# Exercise input
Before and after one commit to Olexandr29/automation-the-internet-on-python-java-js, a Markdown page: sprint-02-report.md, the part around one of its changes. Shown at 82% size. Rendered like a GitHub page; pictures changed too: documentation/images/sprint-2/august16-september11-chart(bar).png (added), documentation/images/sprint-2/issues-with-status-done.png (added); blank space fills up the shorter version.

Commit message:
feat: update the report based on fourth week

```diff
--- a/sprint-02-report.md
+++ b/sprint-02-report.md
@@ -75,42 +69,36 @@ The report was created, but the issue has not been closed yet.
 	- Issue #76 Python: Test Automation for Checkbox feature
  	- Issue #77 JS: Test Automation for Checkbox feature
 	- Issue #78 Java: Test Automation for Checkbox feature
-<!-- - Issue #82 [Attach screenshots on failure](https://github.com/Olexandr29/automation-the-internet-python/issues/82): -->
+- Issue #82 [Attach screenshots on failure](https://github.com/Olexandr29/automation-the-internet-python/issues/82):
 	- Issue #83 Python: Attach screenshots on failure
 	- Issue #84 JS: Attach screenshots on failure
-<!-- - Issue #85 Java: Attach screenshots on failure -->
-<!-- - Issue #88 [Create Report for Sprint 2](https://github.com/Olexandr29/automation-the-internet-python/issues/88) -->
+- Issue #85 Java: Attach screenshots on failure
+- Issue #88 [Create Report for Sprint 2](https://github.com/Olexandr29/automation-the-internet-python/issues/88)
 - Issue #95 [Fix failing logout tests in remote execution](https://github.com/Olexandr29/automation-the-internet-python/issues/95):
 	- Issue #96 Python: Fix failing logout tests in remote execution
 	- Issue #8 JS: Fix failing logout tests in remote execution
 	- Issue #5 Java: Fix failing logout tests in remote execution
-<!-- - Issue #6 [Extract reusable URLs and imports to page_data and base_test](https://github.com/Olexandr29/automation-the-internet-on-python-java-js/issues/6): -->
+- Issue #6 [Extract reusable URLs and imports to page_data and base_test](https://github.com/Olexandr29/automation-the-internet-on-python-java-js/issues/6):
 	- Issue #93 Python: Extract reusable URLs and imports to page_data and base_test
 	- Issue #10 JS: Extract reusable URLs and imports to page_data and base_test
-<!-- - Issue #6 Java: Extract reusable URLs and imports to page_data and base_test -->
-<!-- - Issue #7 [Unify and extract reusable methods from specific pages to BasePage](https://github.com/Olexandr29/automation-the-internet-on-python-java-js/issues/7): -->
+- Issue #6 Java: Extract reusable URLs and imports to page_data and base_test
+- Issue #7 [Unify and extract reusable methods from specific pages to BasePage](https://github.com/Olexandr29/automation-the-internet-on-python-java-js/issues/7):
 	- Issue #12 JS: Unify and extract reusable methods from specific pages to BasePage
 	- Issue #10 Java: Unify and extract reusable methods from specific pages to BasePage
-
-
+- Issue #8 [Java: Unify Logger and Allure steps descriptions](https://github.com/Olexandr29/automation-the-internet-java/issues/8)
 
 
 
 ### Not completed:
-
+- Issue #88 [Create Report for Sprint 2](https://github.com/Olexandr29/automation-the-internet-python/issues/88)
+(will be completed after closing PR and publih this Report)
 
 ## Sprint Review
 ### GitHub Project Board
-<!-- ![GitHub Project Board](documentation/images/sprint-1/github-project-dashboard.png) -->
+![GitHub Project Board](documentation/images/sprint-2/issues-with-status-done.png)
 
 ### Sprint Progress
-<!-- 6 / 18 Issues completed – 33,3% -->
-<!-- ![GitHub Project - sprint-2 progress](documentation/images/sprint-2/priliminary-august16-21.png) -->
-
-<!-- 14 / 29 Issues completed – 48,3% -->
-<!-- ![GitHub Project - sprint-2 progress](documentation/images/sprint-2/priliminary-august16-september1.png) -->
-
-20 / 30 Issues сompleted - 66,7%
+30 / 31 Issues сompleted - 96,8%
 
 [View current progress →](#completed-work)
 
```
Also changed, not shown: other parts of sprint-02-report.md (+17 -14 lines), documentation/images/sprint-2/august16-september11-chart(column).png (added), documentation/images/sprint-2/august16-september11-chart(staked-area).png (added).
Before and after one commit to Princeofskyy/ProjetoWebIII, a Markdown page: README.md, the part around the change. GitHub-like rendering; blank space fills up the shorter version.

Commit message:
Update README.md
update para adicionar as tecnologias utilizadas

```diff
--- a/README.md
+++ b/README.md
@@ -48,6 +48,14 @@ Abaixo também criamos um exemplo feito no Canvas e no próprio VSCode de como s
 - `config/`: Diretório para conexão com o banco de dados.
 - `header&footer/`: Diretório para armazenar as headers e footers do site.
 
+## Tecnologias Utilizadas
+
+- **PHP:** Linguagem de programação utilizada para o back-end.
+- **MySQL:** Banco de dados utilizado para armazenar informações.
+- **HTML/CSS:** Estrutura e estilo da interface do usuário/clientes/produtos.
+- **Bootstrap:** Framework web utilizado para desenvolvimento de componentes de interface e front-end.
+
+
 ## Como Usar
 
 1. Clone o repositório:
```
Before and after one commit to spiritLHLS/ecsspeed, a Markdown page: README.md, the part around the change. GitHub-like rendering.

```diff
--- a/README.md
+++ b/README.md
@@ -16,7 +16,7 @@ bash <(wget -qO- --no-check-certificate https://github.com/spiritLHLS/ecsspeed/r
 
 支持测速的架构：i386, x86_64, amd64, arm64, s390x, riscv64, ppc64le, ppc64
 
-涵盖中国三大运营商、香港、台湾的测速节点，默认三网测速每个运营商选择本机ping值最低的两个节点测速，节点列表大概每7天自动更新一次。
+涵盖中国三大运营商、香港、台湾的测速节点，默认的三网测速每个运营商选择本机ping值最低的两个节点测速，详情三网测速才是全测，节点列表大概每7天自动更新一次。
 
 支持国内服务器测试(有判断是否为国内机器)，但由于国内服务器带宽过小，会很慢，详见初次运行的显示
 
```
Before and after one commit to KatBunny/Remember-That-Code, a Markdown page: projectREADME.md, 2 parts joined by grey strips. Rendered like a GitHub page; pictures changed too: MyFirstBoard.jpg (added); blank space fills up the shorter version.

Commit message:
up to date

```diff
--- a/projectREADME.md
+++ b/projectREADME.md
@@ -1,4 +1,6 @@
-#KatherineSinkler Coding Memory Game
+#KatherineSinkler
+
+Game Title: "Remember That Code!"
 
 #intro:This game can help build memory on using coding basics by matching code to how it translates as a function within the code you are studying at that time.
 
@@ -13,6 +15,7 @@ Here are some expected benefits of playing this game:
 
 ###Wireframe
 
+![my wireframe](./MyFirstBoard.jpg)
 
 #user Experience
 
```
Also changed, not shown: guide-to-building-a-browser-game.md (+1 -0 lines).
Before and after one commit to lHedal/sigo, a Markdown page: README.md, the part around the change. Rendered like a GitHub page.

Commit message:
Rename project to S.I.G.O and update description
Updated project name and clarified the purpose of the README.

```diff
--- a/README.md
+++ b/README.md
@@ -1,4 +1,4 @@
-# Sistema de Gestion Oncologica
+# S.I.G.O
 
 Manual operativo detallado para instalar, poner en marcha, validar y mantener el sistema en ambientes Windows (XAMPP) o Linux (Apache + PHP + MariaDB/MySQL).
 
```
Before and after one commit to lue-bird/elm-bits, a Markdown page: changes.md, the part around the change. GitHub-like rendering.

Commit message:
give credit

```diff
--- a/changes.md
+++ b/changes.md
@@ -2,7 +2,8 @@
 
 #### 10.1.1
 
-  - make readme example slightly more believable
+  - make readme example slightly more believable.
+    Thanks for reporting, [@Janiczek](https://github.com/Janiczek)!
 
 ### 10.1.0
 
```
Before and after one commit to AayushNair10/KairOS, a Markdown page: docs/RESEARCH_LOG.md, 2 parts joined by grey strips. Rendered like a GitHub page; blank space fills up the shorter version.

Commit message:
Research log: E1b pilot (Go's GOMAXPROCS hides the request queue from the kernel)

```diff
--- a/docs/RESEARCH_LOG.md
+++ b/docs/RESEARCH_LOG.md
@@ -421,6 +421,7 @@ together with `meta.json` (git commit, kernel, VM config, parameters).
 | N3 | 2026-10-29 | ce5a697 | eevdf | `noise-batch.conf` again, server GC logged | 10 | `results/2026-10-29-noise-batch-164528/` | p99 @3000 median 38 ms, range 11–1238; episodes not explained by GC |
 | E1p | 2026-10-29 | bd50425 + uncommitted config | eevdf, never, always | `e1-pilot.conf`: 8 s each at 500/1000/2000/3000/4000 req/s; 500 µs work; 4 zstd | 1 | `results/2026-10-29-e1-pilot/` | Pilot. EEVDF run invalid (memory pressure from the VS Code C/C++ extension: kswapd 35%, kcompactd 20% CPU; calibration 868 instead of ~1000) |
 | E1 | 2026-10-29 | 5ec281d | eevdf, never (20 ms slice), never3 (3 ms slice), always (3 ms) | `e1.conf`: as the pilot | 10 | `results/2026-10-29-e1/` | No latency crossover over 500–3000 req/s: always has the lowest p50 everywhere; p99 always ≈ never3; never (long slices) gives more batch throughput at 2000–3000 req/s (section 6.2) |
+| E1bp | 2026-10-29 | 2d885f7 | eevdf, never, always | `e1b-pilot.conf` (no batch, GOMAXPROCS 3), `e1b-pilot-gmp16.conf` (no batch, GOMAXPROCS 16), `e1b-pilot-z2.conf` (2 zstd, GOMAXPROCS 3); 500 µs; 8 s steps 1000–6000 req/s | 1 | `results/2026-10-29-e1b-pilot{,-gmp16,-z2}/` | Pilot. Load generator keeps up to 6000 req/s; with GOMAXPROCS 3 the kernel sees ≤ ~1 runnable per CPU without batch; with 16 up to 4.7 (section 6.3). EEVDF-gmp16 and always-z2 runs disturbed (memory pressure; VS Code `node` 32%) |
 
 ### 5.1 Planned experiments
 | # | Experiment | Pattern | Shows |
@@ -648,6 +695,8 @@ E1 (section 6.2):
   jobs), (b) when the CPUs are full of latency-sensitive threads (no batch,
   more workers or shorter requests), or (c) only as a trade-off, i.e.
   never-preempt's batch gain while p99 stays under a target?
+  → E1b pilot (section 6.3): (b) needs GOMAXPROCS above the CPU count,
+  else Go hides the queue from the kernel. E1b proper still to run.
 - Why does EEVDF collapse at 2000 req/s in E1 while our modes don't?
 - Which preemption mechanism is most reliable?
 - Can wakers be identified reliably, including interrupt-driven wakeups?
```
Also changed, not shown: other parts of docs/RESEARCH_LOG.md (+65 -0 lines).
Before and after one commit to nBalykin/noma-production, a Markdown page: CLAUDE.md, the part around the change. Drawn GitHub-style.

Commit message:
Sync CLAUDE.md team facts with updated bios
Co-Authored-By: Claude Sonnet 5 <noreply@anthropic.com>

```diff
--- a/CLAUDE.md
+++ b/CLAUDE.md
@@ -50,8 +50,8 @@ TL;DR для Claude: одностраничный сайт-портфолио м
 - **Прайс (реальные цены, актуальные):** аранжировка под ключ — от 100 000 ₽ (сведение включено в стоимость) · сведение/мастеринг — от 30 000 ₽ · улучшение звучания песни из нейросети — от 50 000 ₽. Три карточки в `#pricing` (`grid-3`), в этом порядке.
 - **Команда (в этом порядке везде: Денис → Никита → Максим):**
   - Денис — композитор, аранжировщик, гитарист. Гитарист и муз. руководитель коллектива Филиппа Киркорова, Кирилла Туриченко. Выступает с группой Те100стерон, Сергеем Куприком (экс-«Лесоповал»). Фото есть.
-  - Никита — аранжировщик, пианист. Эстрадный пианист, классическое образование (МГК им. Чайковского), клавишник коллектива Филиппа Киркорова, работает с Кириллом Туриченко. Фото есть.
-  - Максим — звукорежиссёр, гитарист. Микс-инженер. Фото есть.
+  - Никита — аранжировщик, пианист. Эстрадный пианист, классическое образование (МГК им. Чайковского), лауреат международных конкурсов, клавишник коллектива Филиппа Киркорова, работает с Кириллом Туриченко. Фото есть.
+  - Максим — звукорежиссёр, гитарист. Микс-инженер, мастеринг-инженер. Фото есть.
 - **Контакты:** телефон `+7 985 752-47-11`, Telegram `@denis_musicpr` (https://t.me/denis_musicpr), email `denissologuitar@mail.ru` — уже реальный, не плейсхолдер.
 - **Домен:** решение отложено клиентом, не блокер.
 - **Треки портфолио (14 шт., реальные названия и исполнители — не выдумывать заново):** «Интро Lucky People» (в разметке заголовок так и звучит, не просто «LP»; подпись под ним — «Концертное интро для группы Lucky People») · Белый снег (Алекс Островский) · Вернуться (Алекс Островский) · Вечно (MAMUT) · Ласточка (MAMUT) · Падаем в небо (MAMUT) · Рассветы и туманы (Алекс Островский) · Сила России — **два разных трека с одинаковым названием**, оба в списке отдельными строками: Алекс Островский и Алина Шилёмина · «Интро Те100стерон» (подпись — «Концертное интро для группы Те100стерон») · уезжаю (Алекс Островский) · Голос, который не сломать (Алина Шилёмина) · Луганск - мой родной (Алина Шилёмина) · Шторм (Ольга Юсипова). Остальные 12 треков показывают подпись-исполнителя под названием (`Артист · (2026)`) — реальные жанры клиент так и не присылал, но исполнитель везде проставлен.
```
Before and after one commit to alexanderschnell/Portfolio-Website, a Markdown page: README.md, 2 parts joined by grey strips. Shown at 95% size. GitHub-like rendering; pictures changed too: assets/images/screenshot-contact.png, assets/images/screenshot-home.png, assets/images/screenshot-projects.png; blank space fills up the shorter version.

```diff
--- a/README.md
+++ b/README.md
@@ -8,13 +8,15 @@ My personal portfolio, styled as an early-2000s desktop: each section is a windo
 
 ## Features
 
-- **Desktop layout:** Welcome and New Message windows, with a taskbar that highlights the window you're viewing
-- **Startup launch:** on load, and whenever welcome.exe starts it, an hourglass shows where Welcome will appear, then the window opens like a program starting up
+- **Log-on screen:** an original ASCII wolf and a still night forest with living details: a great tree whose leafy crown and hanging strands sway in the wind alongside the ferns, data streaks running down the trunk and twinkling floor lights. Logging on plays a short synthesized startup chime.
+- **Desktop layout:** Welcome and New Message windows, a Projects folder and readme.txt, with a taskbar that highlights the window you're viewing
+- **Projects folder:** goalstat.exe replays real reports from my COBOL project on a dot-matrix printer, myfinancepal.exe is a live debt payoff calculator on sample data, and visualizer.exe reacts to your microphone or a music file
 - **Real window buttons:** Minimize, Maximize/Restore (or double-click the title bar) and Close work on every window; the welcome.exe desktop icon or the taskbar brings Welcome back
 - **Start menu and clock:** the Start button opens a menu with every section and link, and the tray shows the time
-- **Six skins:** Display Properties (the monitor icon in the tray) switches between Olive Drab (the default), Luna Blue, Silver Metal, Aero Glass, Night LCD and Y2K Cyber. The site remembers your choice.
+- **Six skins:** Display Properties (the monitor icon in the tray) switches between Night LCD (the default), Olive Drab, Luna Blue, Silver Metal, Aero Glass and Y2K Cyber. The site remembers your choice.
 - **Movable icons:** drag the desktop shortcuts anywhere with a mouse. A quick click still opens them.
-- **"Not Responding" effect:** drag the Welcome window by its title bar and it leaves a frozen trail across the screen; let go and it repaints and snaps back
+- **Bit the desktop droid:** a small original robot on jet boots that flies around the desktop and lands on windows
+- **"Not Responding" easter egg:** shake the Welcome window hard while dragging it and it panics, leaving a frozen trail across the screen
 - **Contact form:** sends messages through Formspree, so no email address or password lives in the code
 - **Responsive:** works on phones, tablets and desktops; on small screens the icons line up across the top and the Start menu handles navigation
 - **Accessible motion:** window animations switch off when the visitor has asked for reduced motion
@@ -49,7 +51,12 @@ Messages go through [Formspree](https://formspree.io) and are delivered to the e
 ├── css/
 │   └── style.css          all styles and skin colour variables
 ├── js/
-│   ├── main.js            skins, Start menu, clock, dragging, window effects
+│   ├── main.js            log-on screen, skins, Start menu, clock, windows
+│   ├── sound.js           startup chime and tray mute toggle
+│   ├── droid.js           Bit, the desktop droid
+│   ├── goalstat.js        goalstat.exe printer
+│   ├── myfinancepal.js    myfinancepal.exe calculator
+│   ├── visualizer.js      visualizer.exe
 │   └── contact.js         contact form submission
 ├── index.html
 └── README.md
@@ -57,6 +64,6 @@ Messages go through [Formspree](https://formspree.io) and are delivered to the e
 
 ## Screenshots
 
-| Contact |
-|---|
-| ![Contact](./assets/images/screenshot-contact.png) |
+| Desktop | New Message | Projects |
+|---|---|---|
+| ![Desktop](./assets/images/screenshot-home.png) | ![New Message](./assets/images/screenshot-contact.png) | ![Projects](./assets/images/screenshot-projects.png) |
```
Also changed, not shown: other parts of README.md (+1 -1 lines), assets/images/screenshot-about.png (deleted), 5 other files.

# Task directions
A single figure is required: the number of lines in the data above in which the word "completed" appears.

# Output
5